InfoSum Launches Platform Sigma
The data collaboration company InfoSum launched Platform Sigma last week to expand its ability to help clients navigate privacy-safe first-party data sharing and activation.
Platform Sigma comes with a slew of fresh features including a “cloud vault” to “fully operationalize first-party data without movement,” enhanced data activation capabilities, and an app exchange to “create deeper connections with data and analytics partners through an integrated development framework.”
The data clean room space is heating up as third-party data platforms like InfoSum, Habu, and Snowflake seek to enable data owners to safely share customer information with third parties and third parties (like brand marketers) to safely access that data. Sigma represents the latest development in the space, which is growing fast in part due to privacy regulations that are making it harder for businesses to acquire and share data.
At its core, the data privacy movement is about giving consumers the power to decide how, whether, and with whom businesses share their information. It also aims to give consumers recourse if organizations recklessly expose personal details without their consent. Tools like those available in Platform Sigma are allowing businesses to be better stewards of customer information while maximizing its value.
I connected with InfoSum CEO Brian Lesser to learn more about Sigma and what it portends for both InfoSum and the broader consumer data industry.
InfoSum just announced its new Platform Sigma. Could you briefly describe how this differs from your previous offerings?
Platform Sigma is an extension of everything we’ve built over the last five years at InfoSum. It is the culmination of us building an entirely new infrastructure to enable connectivity and to provide advertisers the ability to have enhanced measurement to track their campaigns.

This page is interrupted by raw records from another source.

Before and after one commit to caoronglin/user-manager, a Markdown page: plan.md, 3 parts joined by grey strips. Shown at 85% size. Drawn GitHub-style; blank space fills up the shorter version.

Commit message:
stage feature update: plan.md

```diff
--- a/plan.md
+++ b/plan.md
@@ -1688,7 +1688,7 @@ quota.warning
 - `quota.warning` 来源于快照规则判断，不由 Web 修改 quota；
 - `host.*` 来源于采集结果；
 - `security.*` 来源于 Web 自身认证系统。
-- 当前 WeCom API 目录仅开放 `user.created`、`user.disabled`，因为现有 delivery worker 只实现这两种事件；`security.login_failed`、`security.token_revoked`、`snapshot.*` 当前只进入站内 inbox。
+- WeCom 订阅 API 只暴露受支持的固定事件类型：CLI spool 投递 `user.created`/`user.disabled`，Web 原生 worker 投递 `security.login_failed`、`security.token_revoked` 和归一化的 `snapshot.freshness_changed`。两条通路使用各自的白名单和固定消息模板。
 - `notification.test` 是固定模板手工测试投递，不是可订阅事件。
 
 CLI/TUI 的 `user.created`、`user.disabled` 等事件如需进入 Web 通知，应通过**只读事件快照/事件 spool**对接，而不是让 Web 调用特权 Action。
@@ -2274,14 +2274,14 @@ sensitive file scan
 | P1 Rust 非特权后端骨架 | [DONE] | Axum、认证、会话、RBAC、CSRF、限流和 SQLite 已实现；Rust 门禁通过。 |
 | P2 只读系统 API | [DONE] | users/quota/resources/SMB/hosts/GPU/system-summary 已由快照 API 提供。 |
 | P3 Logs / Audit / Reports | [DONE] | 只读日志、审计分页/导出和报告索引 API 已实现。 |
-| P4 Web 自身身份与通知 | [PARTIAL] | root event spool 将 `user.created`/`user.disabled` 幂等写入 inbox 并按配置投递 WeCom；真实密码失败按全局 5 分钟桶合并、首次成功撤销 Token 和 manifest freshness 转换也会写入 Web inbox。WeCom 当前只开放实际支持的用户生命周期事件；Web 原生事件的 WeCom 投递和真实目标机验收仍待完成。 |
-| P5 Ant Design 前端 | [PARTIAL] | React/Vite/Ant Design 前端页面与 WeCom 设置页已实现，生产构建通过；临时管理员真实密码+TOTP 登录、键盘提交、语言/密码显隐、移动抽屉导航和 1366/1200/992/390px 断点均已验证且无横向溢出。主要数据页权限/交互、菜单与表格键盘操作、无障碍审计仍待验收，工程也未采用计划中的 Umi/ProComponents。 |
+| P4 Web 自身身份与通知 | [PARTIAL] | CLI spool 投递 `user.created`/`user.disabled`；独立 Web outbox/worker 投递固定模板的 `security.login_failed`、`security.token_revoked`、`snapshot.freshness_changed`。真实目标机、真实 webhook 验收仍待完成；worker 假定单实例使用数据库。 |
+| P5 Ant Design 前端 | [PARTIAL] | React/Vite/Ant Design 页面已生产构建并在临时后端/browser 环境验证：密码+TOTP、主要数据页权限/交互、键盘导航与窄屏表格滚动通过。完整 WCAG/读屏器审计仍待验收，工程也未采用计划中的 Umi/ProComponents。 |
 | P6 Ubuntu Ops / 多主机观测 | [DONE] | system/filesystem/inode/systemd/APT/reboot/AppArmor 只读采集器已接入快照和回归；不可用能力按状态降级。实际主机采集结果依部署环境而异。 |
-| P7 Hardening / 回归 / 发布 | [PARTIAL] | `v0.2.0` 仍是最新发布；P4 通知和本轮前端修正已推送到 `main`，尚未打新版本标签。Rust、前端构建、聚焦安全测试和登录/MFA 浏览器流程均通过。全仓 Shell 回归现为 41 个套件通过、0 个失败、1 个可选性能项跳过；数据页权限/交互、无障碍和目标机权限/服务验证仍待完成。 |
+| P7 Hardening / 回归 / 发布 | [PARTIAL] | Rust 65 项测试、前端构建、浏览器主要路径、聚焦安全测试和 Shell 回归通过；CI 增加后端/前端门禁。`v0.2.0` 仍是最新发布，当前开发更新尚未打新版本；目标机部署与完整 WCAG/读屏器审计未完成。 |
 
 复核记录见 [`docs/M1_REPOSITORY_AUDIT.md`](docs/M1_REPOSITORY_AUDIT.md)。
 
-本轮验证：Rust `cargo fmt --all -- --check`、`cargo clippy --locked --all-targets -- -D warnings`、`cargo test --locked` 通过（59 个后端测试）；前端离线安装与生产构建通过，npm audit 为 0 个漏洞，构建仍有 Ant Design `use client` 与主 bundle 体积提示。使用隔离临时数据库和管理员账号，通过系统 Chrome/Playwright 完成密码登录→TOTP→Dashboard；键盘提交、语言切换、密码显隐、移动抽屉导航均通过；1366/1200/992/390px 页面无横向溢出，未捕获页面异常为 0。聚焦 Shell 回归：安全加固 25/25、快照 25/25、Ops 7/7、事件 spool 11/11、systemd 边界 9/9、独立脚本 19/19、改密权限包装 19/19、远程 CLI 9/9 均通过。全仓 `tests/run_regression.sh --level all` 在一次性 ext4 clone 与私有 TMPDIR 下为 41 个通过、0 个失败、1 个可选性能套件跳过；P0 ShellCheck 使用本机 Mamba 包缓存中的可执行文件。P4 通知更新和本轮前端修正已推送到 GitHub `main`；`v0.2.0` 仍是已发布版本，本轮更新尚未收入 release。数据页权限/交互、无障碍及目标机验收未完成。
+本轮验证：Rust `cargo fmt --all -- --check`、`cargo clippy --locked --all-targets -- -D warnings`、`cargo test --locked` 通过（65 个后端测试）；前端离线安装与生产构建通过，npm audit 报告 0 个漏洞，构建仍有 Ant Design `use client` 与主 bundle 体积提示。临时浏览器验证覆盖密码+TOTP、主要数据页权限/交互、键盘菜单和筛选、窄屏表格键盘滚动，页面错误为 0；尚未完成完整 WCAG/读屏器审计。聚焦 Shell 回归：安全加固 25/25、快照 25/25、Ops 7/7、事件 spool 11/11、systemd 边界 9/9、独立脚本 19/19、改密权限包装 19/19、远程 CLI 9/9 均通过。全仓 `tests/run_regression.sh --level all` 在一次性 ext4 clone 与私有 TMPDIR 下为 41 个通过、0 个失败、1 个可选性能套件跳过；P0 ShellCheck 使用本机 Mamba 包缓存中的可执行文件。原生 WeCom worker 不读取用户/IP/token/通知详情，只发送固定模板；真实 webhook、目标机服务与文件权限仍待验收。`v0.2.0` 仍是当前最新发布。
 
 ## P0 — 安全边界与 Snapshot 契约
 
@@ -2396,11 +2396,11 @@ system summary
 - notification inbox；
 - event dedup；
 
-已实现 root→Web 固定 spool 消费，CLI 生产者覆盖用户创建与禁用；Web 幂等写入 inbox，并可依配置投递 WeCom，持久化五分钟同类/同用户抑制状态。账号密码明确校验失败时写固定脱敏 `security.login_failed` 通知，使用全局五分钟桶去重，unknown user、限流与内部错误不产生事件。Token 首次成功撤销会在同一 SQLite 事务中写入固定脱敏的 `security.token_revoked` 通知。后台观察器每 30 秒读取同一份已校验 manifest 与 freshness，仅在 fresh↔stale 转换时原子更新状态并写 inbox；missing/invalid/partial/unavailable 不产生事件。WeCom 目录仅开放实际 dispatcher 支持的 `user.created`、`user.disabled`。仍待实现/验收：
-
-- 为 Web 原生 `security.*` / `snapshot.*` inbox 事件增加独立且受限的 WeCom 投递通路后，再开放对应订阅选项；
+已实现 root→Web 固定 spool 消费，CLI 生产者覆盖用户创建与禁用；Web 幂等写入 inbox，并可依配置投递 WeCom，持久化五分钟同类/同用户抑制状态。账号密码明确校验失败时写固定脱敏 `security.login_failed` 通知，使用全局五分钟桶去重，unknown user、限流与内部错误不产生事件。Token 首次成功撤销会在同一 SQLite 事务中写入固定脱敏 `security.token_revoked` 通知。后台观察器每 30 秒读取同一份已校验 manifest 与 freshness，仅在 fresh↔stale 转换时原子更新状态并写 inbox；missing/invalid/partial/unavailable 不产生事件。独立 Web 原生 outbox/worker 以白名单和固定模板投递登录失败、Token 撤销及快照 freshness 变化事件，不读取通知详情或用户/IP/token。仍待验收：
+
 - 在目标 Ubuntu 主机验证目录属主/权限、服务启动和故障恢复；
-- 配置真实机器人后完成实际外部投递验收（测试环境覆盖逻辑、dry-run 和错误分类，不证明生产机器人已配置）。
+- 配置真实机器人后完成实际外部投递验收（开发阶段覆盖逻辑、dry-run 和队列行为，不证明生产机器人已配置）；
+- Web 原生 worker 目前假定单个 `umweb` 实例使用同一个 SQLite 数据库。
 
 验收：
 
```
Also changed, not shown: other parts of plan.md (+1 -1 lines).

Our platform today is already marketer-first, so it’s for everyone and anyone, and now with Sigma we are bringing in the CTO and data science side of those organizations who wanted more flexibility and granularity for their work.
The demand and supply sides of the media ecosystem (advertisers and publishers) are using clean rooms. Does InfoSum serve both? How, if at all, does Platform Sigma play into that?
InfoSum’s client roster includes advertisers and media owners as well as tech partners like The Trade Desk, Experian, and others. The benefit of that is that when companies work with InfoSum, they’ll be able to access data collaboration efforts with some of the leading data owners in the world, all in a privacy-first way that ensures no movement of any data.
A data clean room exec recently told me that it’s wrong to think of data clean room companies as data clean rooms in and of themselves. Rather, data clean room companies help other companies create their own clean rooms and/or manage data across clean rooms. Sigma appears to pertain to the latter part of that. What are your thoughts on this statement?
While competitors ask you to upload your customers’ data into their platform, InfoSum lives as an extension of your infrastructure, going to where your data lives to eliminate sharing or movement of data – enabling zero-trust data collaboration across unlimited partners and datasets.
How will data clean rooms change over the next 12 months?
As with any new technology that sees success, we expect to see more competitors crop up and even more competitors adopt our messaging. We’re anticipating more adoption by leading brands and publishers, which will hopefully enable us to reach a tipping point where the majority of advertisers are using privacy-first technology to protect their data.